[What is needed]: Print the line that has "SHELL --> EXTRAS" in it, then every remaining line of the data, exactly and without anything extra.

(Revision comparison data)
···
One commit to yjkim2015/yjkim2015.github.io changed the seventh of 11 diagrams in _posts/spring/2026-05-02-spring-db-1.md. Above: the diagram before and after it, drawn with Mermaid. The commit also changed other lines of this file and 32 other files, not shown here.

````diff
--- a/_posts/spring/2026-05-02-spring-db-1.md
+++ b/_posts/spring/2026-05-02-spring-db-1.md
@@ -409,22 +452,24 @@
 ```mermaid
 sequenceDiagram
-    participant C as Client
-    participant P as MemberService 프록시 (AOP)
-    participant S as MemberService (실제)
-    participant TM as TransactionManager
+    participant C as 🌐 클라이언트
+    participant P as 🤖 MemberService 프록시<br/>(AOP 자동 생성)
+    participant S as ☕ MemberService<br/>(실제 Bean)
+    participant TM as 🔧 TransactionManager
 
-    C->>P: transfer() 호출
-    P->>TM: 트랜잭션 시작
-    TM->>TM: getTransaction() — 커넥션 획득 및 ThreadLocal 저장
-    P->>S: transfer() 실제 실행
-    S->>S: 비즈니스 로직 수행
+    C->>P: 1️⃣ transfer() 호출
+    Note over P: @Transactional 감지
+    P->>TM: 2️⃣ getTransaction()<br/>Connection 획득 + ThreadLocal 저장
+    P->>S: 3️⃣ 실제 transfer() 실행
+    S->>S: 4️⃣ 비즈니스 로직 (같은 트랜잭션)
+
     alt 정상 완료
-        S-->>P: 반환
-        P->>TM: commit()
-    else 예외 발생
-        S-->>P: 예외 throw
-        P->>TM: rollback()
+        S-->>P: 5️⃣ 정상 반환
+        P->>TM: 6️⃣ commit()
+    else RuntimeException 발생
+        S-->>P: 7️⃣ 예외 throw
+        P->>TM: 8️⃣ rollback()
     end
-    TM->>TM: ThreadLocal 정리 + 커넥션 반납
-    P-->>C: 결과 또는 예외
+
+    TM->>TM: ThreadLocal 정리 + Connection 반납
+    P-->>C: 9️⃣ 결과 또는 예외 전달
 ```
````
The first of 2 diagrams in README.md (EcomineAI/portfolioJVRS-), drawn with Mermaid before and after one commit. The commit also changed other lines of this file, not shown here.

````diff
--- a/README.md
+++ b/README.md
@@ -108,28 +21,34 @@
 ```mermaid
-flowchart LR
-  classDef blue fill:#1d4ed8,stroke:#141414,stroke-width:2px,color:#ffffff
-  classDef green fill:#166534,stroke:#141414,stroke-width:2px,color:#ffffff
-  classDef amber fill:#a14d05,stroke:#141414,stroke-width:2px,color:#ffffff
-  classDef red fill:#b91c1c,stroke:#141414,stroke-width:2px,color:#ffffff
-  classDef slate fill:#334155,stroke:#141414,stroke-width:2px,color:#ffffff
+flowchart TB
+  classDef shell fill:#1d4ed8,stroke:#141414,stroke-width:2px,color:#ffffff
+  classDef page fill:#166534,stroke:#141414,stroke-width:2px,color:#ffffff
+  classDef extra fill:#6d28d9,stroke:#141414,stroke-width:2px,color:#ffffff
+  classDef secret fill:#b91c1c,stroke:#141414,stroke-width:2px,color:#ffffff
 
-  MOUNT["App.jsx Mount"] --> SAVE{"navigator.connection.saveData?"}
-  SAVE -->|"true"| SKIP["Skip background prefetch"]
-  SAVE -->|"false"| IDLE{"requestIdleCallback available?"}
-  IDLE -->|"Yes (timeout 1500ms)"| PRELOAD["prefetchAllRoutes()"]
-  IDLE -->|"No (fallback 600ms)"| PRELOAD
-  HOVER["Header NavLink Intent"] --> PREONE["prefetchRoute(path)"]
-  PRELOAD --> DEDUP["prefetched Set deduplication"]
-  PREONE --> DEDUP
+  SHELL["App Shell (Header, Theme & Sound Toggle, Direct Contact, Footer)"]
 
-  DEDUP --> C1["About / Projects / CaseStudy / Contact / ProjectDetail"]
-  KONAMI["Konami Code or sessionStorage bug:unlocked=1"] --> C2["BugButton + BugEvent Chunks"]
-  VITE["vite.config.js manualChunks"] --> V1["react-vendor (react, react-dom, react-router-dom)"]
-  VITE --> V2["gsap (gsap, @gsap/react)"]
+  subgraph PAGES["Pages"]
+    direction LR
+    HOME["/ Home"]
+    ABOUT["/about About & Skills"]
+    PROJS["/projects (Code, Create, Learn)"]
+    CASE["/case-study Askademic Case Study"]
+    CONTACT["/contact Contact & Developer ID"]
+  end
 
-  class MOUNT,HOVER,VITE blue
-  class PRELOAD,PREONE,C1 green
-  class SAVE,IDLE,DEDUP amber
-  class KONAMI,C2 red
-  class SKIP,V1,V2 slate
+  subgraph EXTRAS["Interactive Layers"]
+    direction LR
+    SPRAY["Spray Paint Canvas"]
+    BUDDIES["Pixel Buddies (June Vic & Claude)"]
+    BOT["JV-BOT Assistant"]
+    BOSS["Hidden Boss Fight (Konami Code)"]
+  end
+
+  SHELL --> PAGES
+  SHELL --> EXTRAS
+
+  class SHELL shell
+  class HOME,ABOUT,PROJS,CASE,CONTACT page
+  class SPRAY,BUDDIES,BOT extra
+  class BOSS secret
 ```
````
···
[Completed exercise]:
+  SHELL --> EXTRAS
+
+  class SHELL shell
+  class HOME,ABOUT,PROJS,CASE,CONTACT page
+  class SPRAY,BUDDIES,BOT extra
+  class BOSS secret
 ```
````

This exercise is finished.